The Real.Est List
How to concierge your doorman
Last month, New York City landlord Rockrose Development sent every doorman from its eight luxury rentals to “school” taught by Waldorf Astoria Hotel head concierge Michael Romei. The mission: To up their lobby game with some concierge-style knowhow about the nuances of personal service.
So how can your doorman be more like a concierge? Romei passed along some pointers to us, below. We’ve asked BrickUnderground contributor and real-life doorman Openthedoor-man to give us his take on each tip.
- A doorman should not only answer politely when asked the best place in the neighborhood to get coffee. He should also know the right answer and directions. Your doorman should "walk through the neighborhood and notice what’s opened, what’s closed, and what sorts of business tenants would want to know about,” Romei told us. OTDM: Agree. Working in the same building for many years, one should know where the best cup of coffee is, the best slice of pizza, where to catch the nearest train or bus. If a doorman has good knowledge about these things, odds are the residents will come to see him as a favorite.
- A residential building doorman might not interact with tourists as much as a hotel concierge, but he should also know the locations of city landmarks and how to travel the major bridges, tunnels, and highway systems in and out of the city. OTDM : Don't agree. I would say it’s a bonus.
- Romei discourages the use of building lingo and improper grammar and instead, encourages “approachable formality.” That means doormen should know the names of every tenant--from adults to children to the family dog. Then he or she should use these names once or twice in each interaction. OTDM: Agree. Like any job, if you choose to talk to a coworker in your native language or using slang terms, do it when no one is around.
- A doorman should try to begin almost every conversation with “good” -- “Good morning,” “Good afternoon,” etc. It sets the tone for a pleasant interaction. OTDM: Putting personal conversations aside, our job is to be polite regardless. It gives the residents a calming feeling even if they may be having a certain issue at a particular moment.
- Never use command forms of verbs, because tenants don’t have to or need to do anything,” Romei commands. “Instead of saying, ‘You need to take a left to get to the elevator,’ you should say, ‘Please take a left to find the elevator.’” OTDM: It’s about formalities, being polite. Doormen should be personable. This ensures residents feel comfortable with the person working the door and helps establish a relationship with this person.
- In fact, speech should be formal and drawn out. Don’t be terse. Instead of “hi,” say “hello.” Instead of “ma’am,” say “madame.” And never, ever say “Okay." OTDM: See above.
- Poor telephone service is the Achilles heel of the hospitality industry, says Romei. Many doormen take more than three rings to answer the phone and don’t speak clearly or with a smile in their voice. Instead, they sound like the phone got in the way of whatever else they were supposed to be doing and are trying to get off the line as quickly as possible. He says pacing, enunciation, and pleasantness are as important as the quality of information.OTDM: Good communication skills are always key for any industry.
- Voice is important on the phone and in-person.

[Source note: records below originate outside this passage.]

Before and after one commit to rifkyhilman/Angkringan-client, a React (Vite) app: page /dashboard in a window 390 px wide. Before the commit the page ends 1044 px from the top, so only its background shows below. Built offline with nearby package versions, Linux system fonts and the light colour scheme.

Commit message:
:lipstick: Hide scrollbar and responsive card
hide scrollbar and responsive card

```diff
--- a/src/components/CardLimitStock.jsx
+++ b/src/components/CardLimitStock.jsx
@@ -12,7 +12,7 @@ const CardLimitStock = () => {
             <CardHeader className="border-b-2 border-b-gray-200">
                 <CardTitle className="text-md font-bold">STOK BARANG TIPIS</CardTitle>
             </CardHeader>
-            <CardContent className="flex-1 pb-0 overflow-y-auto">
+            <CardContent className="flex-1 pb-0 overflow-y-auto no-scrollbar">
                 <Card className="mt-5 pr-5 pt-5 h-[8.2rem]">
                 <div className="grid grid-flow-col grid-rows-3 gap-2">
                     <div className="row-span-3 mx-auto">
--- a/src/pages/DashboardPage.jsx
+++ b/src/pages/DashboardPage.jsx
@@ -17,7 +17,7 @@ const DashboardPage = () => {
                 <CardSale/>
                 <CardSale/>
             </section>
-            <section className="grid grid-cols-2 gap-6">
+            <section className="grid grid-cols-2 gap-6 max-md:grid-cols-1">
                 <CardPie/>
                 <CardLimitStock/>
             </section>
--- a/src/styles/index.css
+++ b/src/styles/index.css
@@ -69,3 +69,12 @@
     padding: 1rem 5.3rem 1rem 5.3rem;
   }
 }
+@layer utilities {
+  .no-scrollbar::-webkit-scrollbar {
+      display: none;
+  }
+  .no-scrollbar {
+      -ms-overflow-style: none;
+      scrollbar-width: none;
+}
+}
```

The ideal doorman has a lower-pitched voice, because it projects and carries better, with rising inflections toward the end. Monotones are a no-no. OTDM: I've never really tried this before or never really noticed. I think I speak kind of loud naturally.
- Doormen should keep hands clean and fingernails manicured at all times. When standing, they should have an empty right hand ready for impromptu greetings. OTDM: I would say keep both hands empty. The right for greeting, the other for receiving.

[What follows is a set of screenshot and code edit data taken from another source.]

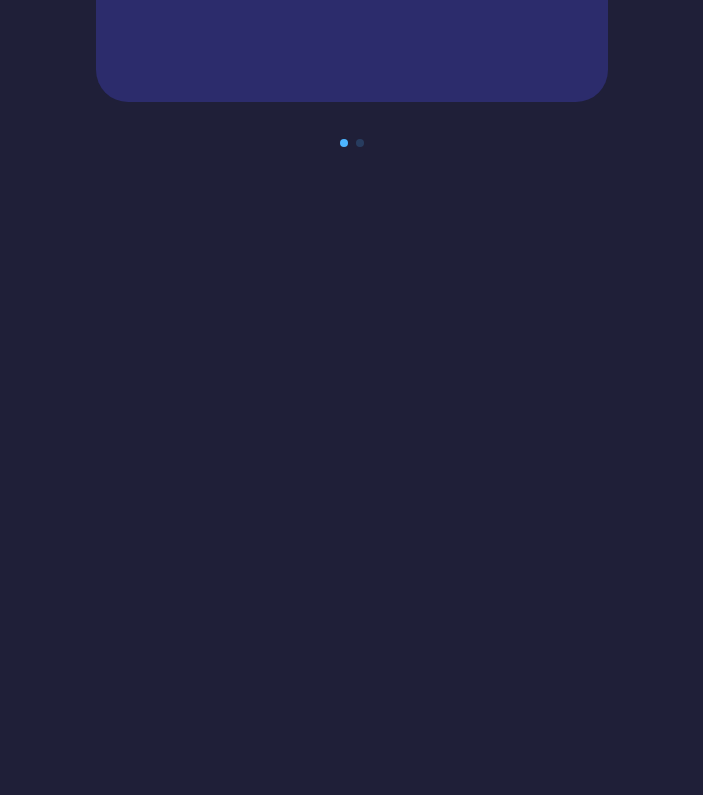
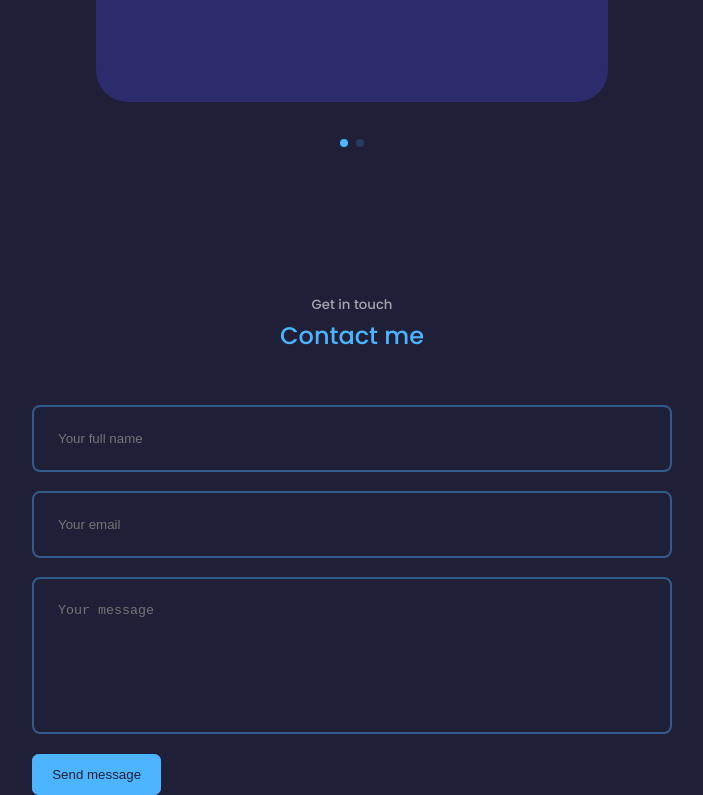
Before and after one commit to carteak004/kartheek-dev, a React (Create React App) app: page / in a window 1280 px wide. Shown: the part 4303-5098 px from the top of the page, without its empty margins (288-991 px from the left). Before the commit the page ends 4469 px from the top, so only its background shows below. Built offline with nearby package versions, Linux system fonts and the light colour scheme.

Commit message:
created service

```diff
--- a/package.json
+++ b/package.json
@@ -10,6 +10,7 @@
     "@types/node": "^18.11.12",
     "@types/react": "^18.0.26",
     "@types/react-dom": "^18.0.9",
+    "emailjs-com": "^3.2.0",
     "react": "^18.2.0",
     "react-dom": "^18.2.0",
     "react-icons": "^4.7.1",
--- a/src/App.tsx
+++ b/src/App.tsx
@@ -1,5 +1,6 @@
 import React from 'react'
 import About from 'pages/about'
+import Contact from 'pages/contact'
 import Experience from 'pages/experience'
 import Intro from 'pages/intro'
 import Nav from 'pages/nav'
@@ -17,6 +18,7 @@ const App = () => {
 			<Experience />
 			<Portfolio />
 			<Recommendations />
+			<Contact />
 		</>
 	)
 }
--- /dev/null
+++ b/src/pages/contact/Contact.css
@@ -0,0 +1,34 @@
+.container.contact-container {
+	width: 50%;
+}
+
+form {
+	display: flex;
+	flex-direction: column;
+	gap: 1.2rem;
+}
+
+input,
+textarea {
+	width: 100%;
+	padding: 1.5rem;
+	border-radius: 0.5rem;
+	background: transparent;
+	border: 2px solid var(--color-primary-variant);
+	resize: none;
+	color: var(--color-white);
+}
+
+/* ------------- Media Queries for Medium devices ------------- */
+@media screen and (max-width: 1024px) {
+	.container.contact-container {
+		width: 70%;
+	}
+}
+
+/* ------------- Media Queries for Small devices ------------- */
+@media screen and (max-width: 600px) {
+	.container.contact-container {
+		width: var(--container-width-sm);
+	}
+}
--- /dev/null
+++ b/src/pages/contact/Contact.tsx
@@ -0,0 +1,34 @@
+import React from 'react'
+import SectionHead from 'components/sectionHead'
+import './Contact.css'
+
+const Contact = () => {
+	return (
+		<section id='contact'>
+			<SectionHead lineOne='Get in touch' lineTwo='Contact me' />
+			<div className='container contact-container'>
+				<form action=''>
+					<input
+						type='text'
+						name='name'
+						placeholder='Your full name'
+						required
+					/>
+					<input type='email' name='email' placeholder='Your email' required />
+					<textarea
+						name='message'
+						rows={7}
+						placeholder='Your message'
+						required
+					/>
+
+					<button className='btn btn-primary' type='submit'>
+						Send message
+					</button>
+				</form>
+			</div>
+		</section>
+	)
+}
+
+export default Contact
--- /dev/null
+++ b/src/pages/contact/index.ts
@@ -0,0 +1 @@
+export { default } from './Contact'
```
Also changed, not shown: 1 other file (tests, documents, lock files or other folders).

- On the special occasion that a tenant does something nice for a doorman, a concise, but well-written, thank you note is in order. Romei handed out templates of notes totaling no more than five sentences to thank tenants for gratuities and gifts. How do they end? Saying “It is my pleasure to serve you,” of course. OTDM: I don't know about all that. We doorman are constantly doing this and that, so if a person gives us a tip, I believe we're even. That individual felt the need to give something because perhaps the doorman did something for them. We just don't stand around and have dollars thrown at us for looking good. As long as the doorman is polite about it and is grateful, telling the person giving the gift thank you should be enough. If you are speaking about the holidays, then a collective effort by the entire staff should be made in purchasing a card that can be placed in the lobby, greeting everyone and thanking them. This approach might also make someone that didn't give feel bad if they stop to read it.

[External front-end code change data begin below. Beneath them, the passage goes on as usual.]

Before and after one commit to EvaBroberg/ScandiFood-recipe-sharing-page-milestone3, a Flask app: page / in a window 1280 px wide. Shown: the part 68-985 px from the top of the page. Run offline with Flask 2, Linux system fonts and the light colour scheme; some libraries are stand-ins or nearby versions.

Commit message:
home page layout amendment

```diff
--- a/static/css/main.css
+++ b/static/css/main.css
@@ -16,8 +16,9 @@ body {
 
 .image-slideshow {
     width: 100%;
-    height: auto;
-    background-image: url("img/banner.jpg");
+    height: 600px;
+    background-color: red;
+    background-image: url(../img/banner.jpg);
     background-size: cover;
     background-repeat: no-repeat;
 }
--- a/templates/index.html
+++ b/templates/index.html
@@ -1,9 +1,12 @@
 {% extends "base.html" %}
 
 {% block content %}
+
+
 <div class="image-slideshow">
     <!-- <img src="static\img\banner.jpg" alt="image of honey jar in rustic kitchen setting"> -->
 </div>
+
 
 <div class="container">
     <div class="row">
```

Abigail Michaels Concierge, which conceived of the idea for doorman school, says it has been approached by numerous real estate and development professionals about holding more doorman school classes.
Rockrose, the landlord, is hoping the extra training will pay off in happier tenants more inclined to renew their leases than hit the road. Will the payoff for doormen come in the form of bigger holiday tips?
"I highly doubt it," says Openthedoor-man. "A resident is going to give depending on their financials first and foremost."